New Jersey high school to name gym for Winton native
Published 3:56 pm Friday, December 24, 2021
JERSEY CITY, NJ – A high school gym here will bear the name of a Winton native who exceled as a prep and collegiate athlete and later made her mark as a well-respected coach.
The Jersey City Board of Education has voted to name the gym at McNair Academic High School in honor of its long-time volleyball coach Sharon Felton. It is believed to be the first time a Jersey City public school sports facility is being named for woman.
She is the daughter of the late Reverend James A. Felton and Annie V. Felton, who made their home in Winton.
From grades 1-8, Sharon Felton attended the historic C.S. Brown School in Winton.
When the policy of “freedom-of-choice” was implemented in North Carolina, one of the provisions allowed children to attend the school they wanted.
“During the 1960’s, my parents chose for me and my siblings to attend the integrated European-American school in Ahoskie,” Felton recalled. “My father was one of the prominent Civil Rights leaders in our area. He and others fought for equal education for African-Americans.”
Felton joined the basketball team at Ahoskie High where she played from 1966-1970.
“Coach Tommie Mitchell was an excellent coach [at Ahoskie High School],” Felton said. “He treated me fairly. He showed no bias because of one’s color or race.
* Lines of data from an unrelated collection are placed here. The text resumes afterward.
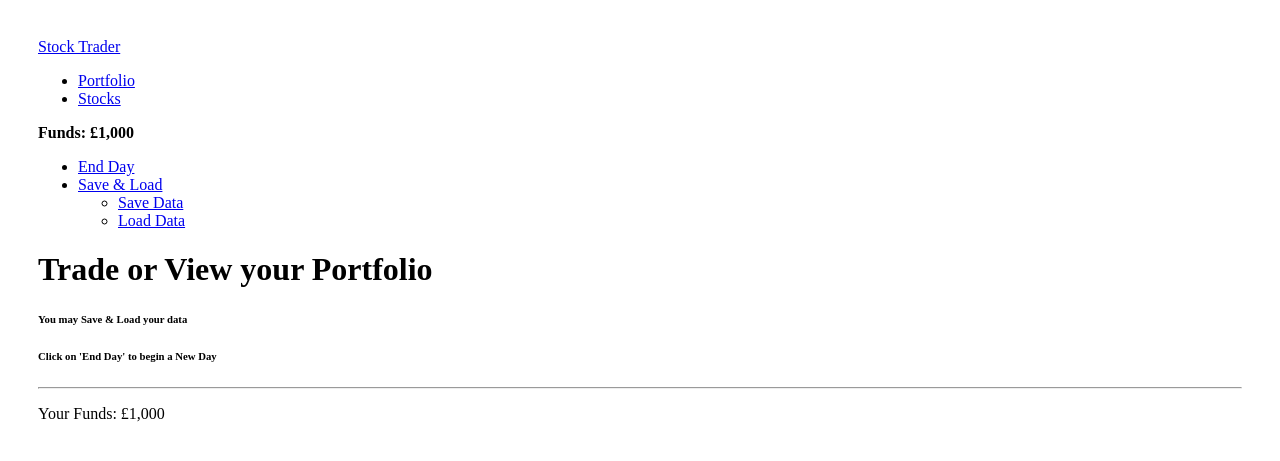
Repository: DaveBaulch/vue-course-stock-trader
Page: /
These files come from the project's save history. The page is drawn as it stood at one moment and after the next save; the edit follows.
The browser window is 1280 px wide. The pictures show the whole page.
The project was rebuilt for these pictures with package versions that can differ from the ones it lists, and the page was loaded fresh each time. Also part of the build but not shown: webpack.config.js, src/components/portfolio/Stock.vue, src/components/portfolio/Portfolio.vue, src/components/stocks/Stock.vue, src/components/stocks/Stocks.vue.

Above is the page before, as saved 2021-01-25 14:08:45.

### src/main.js
import Vue from 'vue';
import VueRouter from 'vue-router';
import App from './App.vue';
import { routes } from './routes';
import store from './store/store.js';

Vue.use(VueRouter);

Vue.filter('currency', (value) => {
  return '£' + value.toLocaleString();
});

const router = new VueRouter({
  mode: 'history',
  routes
});

new Vue({
  el: '#app',
  router,
  store,
  render: (h) => h(App)
});

### src/App.vue
<template>
  <div class="container">
    <app-header></app-header>
    <div class="row">
      <div class="col-xs-12">
        <transition name="slide" mode="out-in">
          <router-view></router-view>
        </transition>
      </div>
    </div>
  </div>
</template>

<script>
import Header from './components/Header.vue';
export default {
  components: {
    appHeader: Header
  },
  created() {
    this.$store.dispatch('initStocks');
  }
};
</script>

<style>
body {
  padding: 30px;
}

.slide-enter-active {
  animation: slide-in 200ms ease-out forwards;
}

.slide-leave-active {
  animation: slide-out 200ms ease-out forwards;
}

@keyframes slide-in {
  from {
    opacity: 0;
    transform: translateY(-30px);
  }
  to {
    opacity: 1;
    transform: translateY(0);
  }
}

@keyframes slide-out {
  from {
    opacity: 1;
    transform: translateY(0);
  }
  to {
    opacity: 0;
    transform: translateY(-30px);
  }
}
</style>

### src/routes.js
import Home from './components/Home.vue';
import Portfolio from './components/portfolio/Portfolio.vue';
import Stocks from './components/stocks/stocks.vue';

export const routes = [
  { path: '/', component: Home },
  { path: '/portfolio', component: Portfolio },
  { path: '/stocks', component: Stocks }
];

### src/store/store.js
import Vue from 'vue';
import Vuex from 'vuex';
import stocks from './modules/stocks.js';
import portfolio from './modules/portfolio.js';

Vue.use(Vuex);

const store = new Vuex.Store({
  modules: {
    stocks,
    portfolio
  }
});

export default store;

### src/components/Header.vue
<template>
  <nav class="navbar navbar-default">
    <div class="container-fluid">
      <div class="navbar-header">
        <router-link to="/" class="navbar-brand">Stock Trader</router-link>
      </div>

      <div class="collapse navbar-collapse">
        <ul class="nav navbar-nav">
          <router-link to="/portfolio" activeClass="active" tag="li"
            ><a>Portfolio</a></router-link
          >
          <router-link to="/stocks" activeClass="active" tag="li"
            ><a>Stocks</a></router-link
          >
        </ul>
        <strong class="navbar-text navbar-right"
          >Funds: {{ funds | currency }}</strong
        >

        <ul class="nav navbar-nav navbar-right">
          <li><a href="#" @click="endDay">End Day</a></li>
          <li class="dropdown" :class="{ open: isDropdownOpen }" @click="">
            <a
              href="#"
              class="dropdown-toggle"
              data-toggle="dropdown"
              role="button"
              aria-haspopup="true"
              aria-expanded="false"
              >Save & Load <span class="caret"></span
            ></a>
            <ul class="dropdown-menu">
              <li><a href="#">Save Data</a></li>
              <li><a href="#">Load Data</a></li>
            </ul>
          </li>
        </ul>
      </div>
      <!-- /.navbar-collapse -->
    </div>
    <!-- /.container-fluid -->
  </nav>
</template>

<script>
import { mapActions } from 'vuex';
export default {
  data() {
    return {
      isDropdownOpen: false
    };
  },
  computed: {
    funds() {
      return this.$store.getters.funds;
    }
  },
  methods: {
    ...mapActions(['randomizeStocks']),
    endDay() {
      this.randomizeStocks();
    }
  }
};
</script>

### src/components/Home.vue
<template>
  <div>
    <h1>Trade or View your Portfolio</h1>
    <h6>You may Save & Load your data</h6>
    <h6>Click on 'End Day' to begin a New Day</h6>
    <hr />
    <p>Your Funds: {{ funds | currency }}</p>
  </div>
</template>

<script>
export default {
  computed: {
    funds() {
      return this.$store.getters.funds;
    }
  }
};
</script>

### src/store/modules/stocks.js
import stocks from '../../data/stocks.js';

const state = {
  stocks: []
};

const mutations = {
  SET_STOCKS(state, stocks) {
    state.stocks = stocks;
  },
  RND_STOCKS(state) {
    state.stocks.forEach((stock) => {
      stock.price = Math.round(stock.price * (1 + Math.random() - 0.5));
    });
  }
};

const actions = {
  buyStock: ({ commit }, order) => {
    commit('BUY_STOCK', order);
  },
  initStocks: ({ commit }) => {
    commit('SET_STOCKS', stocks);
  },
  randomizeStocks: ({ commit }) => {
    commit('RND_STOCKS');
  }
};

const getters = {
  stocks: (state) => {
    return state.stocks;
  }
};

export default {
  state,
  mutations,
  actions,
  getters
};

### src/store/modules/portfolio.js
const state = {
  funds: 1000,
  stocks: []
};

const mutations = {
  BUY_STOCK(state, { stockId, quantity, stockPrice }) {
    const record = state.stocks.find((element) => element.id == stockId);
    if (record) {
      record.quantity += quantity;
    } else {
      state.stocks.push({
        id: stockId,
        quantity: quantity
      });
    }
    state.funds -= stockPrice * quantity;
  },
  SELL_STOCK(state, { stockId, quantity, stockPrice }) {
    const record = state.stocks.find((element) => element.id == stockId);
    if (record.quantity > quantity) {
      record.quantity -= quantity;
    } else {
      state.stocks.splice(state.stocks.indexOf(record)); // remove item from array
    }
    state.funds += stockPrice * quantity;
  }
};

const actions = {
  sellStock: ({ commit }, order) => {
    commit('SELL_STOCK', order);
  }
};

const getters = {
  stockPortfolio(state, getters) {
    return state.stocks.map((stock) => {
      const record = getters.stocks.find((element) => element.id == stock.id); //stocks getter in stocks module
      return {
        id: stock.id,
        quantity: stock.quantity,
        name: record.name,
        price: record.price
      };
    });
  },
  funds(state) {
    return state.funds;
  }
};

export default {
  state,
  mutations,
  actions,
  getters
};

### src/data/stocks.js
export default [
  { id: 1, name: 'BMW', price: 110 },
  { id: 2, name: 'Google', price: 200 },
  { id: 3, name: 'Apple', price: 250 },
  { id: 4, name: 'Twitter', price: 8 }
];

After the next save:
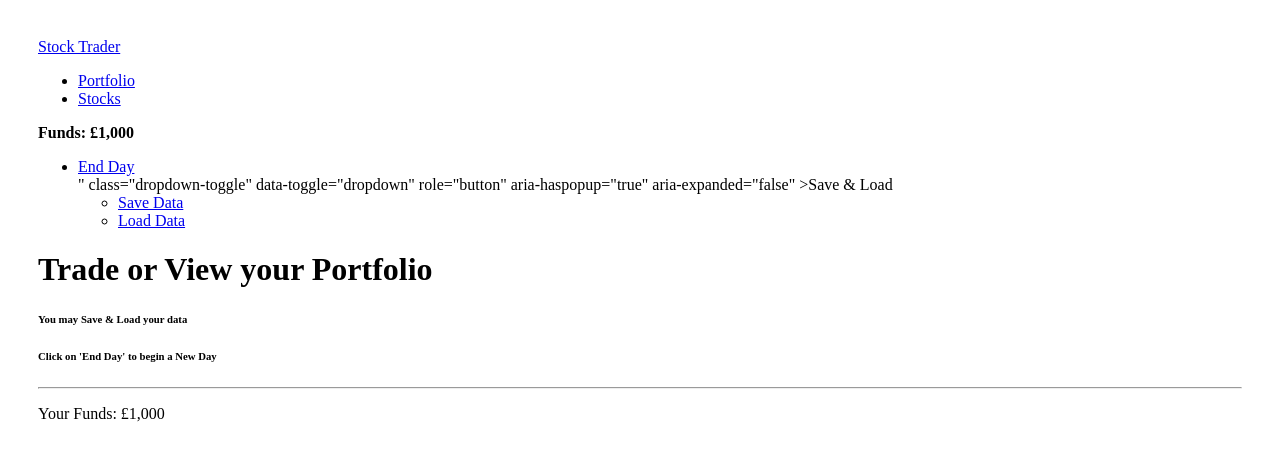
Saved 5 s later.
--- a/src/components/Header.vue
+++ b/src/components/Header.vue
@@ -20,7 +20,7 @@
 
         <ul class="nav navbar-nav navbar-right">
           <li><a href="#" @click="endDay">End Day</a></li>
-          <li class="dropdown" :class="{ open: isDropdownOpen }" @click="">
+          <li class="dropdown" :class="{ open: isDropdownOpen }" @click="isDropdownOpen = !isDropdownOpen>
             <a
               href="#"
               class="dropdown-toggle"

After the save that followed:
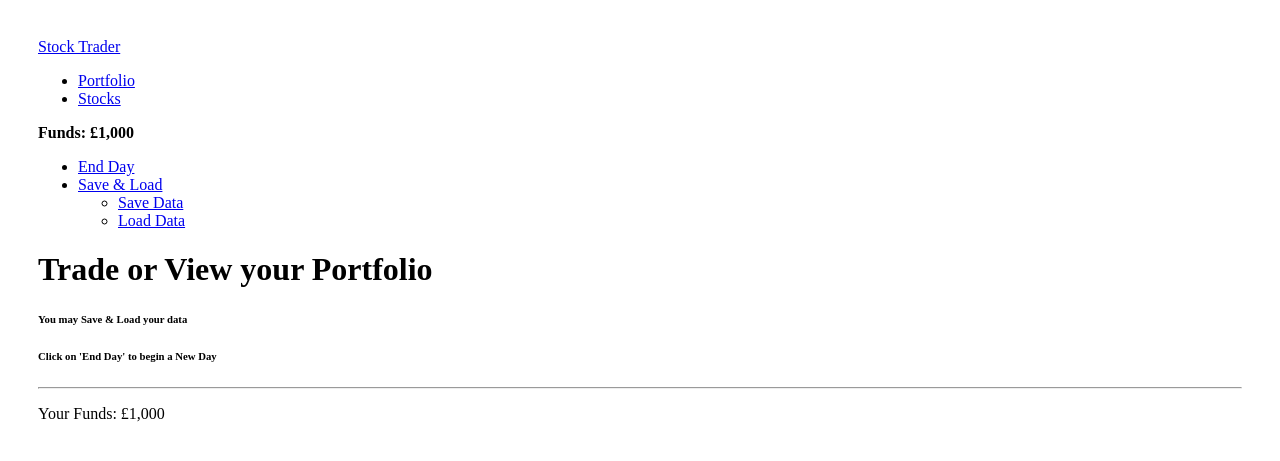
Saved 7 s later.
--- a/src/components/Header.vue
+++ b/src/components/Header.vue
@@ -20,7 +20,11 @@
 
         <ul class="nav navbar-nav navbar-right">
           <li><a href="#" @click="endDay">End Day</a></li>
-          <li class="dropdown" :class="{ open: isDropdownOpen }" @click="isDropdownOpen = !isDropdownOpen>
+          <li
+            class="dropdown"
+            :class="{ open: isDropdownOpen }"
+            @click="isDropdownOpen = !isDropdownOpen"
+          >
             <a
               href="#"
               class="dropdown-toggle"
It was a pleasure having him for a coach and mentor.”
Felton took her growing athletic talent to St. Augustine’s University in Raleigh where she played basketball for four years and graduated in 1974.
“Under the tutelage of coaches Dean Twitty and Dean Forte, we were undefeated my last year, won the conference championship and I was named the Most Valuable Player,” Felton recalled.
Following college, Felton moved to Jersey City to seek employment and where her aunt and uncle were educators.
“More job opportunities existed for African-Americans in the North,” she noted.
Felton landed a job in 1976 teaching at the newly opened McNair Academic High School.
According to an article written by Jake Maher of The Jersey Journal, Felton became a living legend at the school, known for her success as volleyball coach and her larger-than-life personality.
In her interview with Maher, Felton said she is “honored and appreciative” for the recognition. She acknowledged the board, her former students, and especially her parents.
“My parents were educators and emphasized the importance of gaining knowledge, being honest, respectful and giving to others….that is a part of my DNA,” she said.
“(Felton) is someone who’s considered somewhat of an icon in the McNair community,” said Jersey City School Board President Mussab Ali, who was taught by Felton when he was a student there. “Her legend spans generations of students who have had her.”
Felton began coaching volleyball “around 1987,” she said, and posted an impressive record, winning seven city championships and the 2011 league championships with the girls’ team and the 2009 divisional title for the boys’ team. Winning those volleyball championships were the favorite memories of her 37 years at McNair, she said.
She developed a reputation for a fearsome courtside presence, captured by her nickname: “The Feltonator.”
“She stalked the sidelines with passion and fire, chewing out referees and players alike when she felt they did wrong,” Jalia Carter said in a letter to the school board recommending the gym’s renaming.
Carter played for Felton at McNair and she’s now the school’s volleyball coach.
But Felton wasn’t just tough for the sake of being tough. She demanded the best from her players because she knew they were capable of it and she wanted to see them succeed, Carter wrote.
“Yes, I was tough at times because of the principles and values I inherited from my parents,” Felton stressed. “Both were educators and my father served in the United States Marine Corps. In fact, he was a Montfort Point Marine and drill instructor. My philosophy aligns with the qualities my parents instilled in our family, that we should use our gifts and talents for the greater good of all.”
Felton was known as much for her community leadership at McNair as for her athletic leadership. She often organized events for good causes, like charity carwashes for the team to take part in and breast cancer awareness walks. She’s carried this commitment forward since retiring from McNair. No she participates in the Union Street Block Association, voter registration drives, women’s history events and cancer walks.
In 2014 she founded the Mandela Garden where she grows kale, collards, eggplants, tomatoes, and cucumbers, among other things, and shares the produce with her community.
“It wasn’t just about volleyball,” Carter wrote. “Ms. Felton was and continues to be about people.”